Task objective: Give the data again exactly as it is written.

(Items from a dataset)
━━━━
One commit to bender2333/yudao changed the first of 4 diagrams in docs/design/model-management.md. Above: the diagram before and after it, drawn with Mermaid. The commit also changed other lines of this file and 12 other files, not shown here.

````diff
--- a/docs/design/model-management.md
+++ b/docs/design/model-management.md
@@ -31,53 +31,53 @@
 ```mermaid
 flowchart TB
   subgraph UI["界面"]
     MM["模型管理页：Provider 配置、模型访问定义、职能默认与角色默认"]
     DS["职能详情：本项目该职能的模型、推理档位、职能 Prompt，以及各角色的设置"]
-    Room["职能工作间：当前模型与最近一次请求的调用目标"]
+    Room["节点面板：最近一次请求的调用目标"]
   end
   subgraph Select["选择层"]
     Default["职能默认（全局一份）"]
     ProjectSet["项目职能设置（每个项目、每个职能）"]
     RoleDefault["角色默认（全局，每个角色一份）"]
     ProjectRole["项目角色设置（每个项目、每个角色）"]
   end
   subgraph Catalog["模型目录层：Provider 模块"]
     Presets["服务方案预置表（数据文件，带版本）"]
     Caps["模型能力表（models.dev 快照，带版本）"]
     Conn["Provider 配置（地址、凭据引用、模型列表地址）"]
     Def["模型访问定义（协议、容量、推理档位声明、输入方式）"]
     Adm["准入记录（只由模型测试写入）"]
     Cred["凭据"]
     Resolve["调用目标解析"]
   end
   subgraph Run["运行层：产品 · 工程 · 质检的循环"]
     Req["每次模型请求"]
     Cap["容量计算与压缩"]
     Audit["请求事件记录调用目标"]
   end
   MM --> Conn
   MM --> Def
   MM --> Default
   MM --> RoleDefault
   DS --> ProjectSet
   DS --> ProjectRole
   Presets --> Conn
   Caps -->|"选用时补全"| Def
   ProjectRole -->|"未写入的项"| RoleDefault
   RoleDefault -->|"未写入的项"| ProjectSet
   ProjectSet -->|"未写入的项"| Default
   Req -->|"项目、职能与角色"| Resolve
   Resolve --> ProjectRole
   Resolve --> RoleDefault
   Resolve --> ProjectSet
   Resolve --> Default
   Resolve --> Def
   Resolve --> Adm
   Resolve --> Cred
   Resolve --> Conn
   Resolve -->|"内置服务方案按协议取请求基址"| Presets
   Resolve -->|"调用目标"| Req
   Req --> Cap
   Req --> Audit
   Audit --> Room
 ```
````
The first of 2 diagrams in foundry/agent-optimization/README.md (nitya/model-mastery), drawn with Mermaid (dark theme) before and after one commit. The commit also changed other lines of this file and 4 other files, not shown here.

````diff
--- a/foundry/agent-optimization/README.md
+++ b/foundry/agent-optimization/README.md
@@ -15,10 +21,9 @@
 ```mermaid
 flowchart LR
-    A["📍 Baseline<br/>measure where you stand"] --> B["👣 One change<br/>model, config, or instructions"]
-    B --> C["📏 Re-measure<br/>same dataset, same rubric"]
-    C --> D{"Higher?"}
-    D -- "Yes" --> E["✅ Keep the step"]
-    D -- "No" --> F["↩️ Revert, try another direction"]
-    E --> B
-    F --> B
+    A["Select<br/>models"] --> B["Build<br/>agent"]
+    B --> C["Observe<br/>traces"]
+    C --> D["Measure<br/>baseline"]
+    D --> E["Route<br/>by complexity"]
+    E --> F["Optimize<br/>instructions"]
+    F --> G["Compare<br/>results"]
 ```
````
━━━━
Task result:
One commit to bender2333/yudao changed the first of 4 diagrams in docs/design/model-management.md. Above: the diagram before and after it, drawn with Mermaid. The commit also changed other lines of this file and 12 other files, not shown here.

````diff
--- a/docs/design/model-management.md
+++ b/docs/design/model-management.md
@@ -31,53 +31,53 @@
 ```mermaid
 flowchart TB
   subgraph UI["界面"]
     MM["模型管理页：Provider 配置、模型访问定义、职能默认与角色默认"]
     DS["职能详情：本项目该职能的模型、推理档位、职能 Prompt，以及各角色的设置"]
-    Room["职能工作间：当前模型与最近一次请求的调用目标"]
+    Room["节点面板：最近一次请求的调用目标"]
   end
   subgraph Select["选择层"]
     Default["职能默认（全局一份）"]
     ProjectSet["项目职能设置（每个项目、每个职能）"]
     RoleDefault["角色默认（全局，每个角色一份）"]
     ProjectRole["项目角色设置（每个项目、每个角色）"]
   end
   subgraph Catalog["模型目录层：Provider 模块"]
     Presets["服务方案预置表（数据文件，带版本）"]
     Caps["模型能力表（models.dev 快照，带版本）"]
     Conn["Provider 配置（地址、凭据引用、模型列表地址）"]
     Def["模型访问定义（协议、容量、推理档位声明、输入方式）"]
     Adm["准入记录（只由模型测试写入）"]
     Cred["凭据"]
     Resolve["调用目标解析"]
   end
   subgraph Run["运行层：产品 · 工程 · 质检的循环"]
     Req["每次模型请求"]
     Cap["容量计算与压缩"]
     Audit["请求事件记录调用目标"]
   end
   MM --> Conn
   MM --> Def
   MM --> Default
   MM --> RoleDefault
   DS --> ProjectSet
   DS --> ProjectRole
   Presets --> Conn
   Caps -->|"选用时补全"| Def
   ProjectRole -->|"未写入的项"| RoleDefault
   RoleDefault -->|"未写入的项"| ProjectSet
   ProjectSet -->|"未写入的项"| Default
   Req -->|"项目、职能与角色"| Resolve
   Resolve --> ProjectRole
   Resolve --> RoleDefault
   Resolve --> ProjectSet
   Resolve --> Default
   Resolve --> Def
   Resolve --> Adm
   Resolve --> Cred
   Resolve --> Conn
   Resolve -->|"内置服务方案按协议取请求基址"| Presets
   Resolve -->|"调用目标"| Req
   Req --> Cap
   Req --> Audit
   Audit --> Room
 ```
````
The first of 2 diagrams in foundry/agent-optimization/README.md (nitya/model-mastery), drawn with Mermaid (dark theme) before and after one commit. The commit also changed other lines of this file and 4 other files, not shown here.

````diff
--- a/foundry/agent-optimization/README.md
+++ b/foundry/agent-optimization/README.md
@@ -15,10 +21,9 @@
 ```mermaid
 flowchart LR
-    A["📍 Baseline<br/>measure where you stand"] --> B["👣 One change<br/>model, config, or instructions"]
-    B --> C["📏 Re-measure<br/>same dataset, same rubric"]
-    C --> D{"Higher?"}
-    D -- "Yes" --> E["✅ Keep the step"]
-    D -- "No" --> F["↩️ Revert, try another direction"]
-    E --> B
-    F --> B
+    A["Select<br/>models"] --> B["Build<br/>agent"]
+    B --> C["Observe<br/>traces"]
+    C --> D["Measure<br/>baseline"]
+    D --> E["Route<br/>by complexity"]
+    E --> F["Optimize<br/>instructions"]
+    F --> G["Compare<br/>results"]
 ```
````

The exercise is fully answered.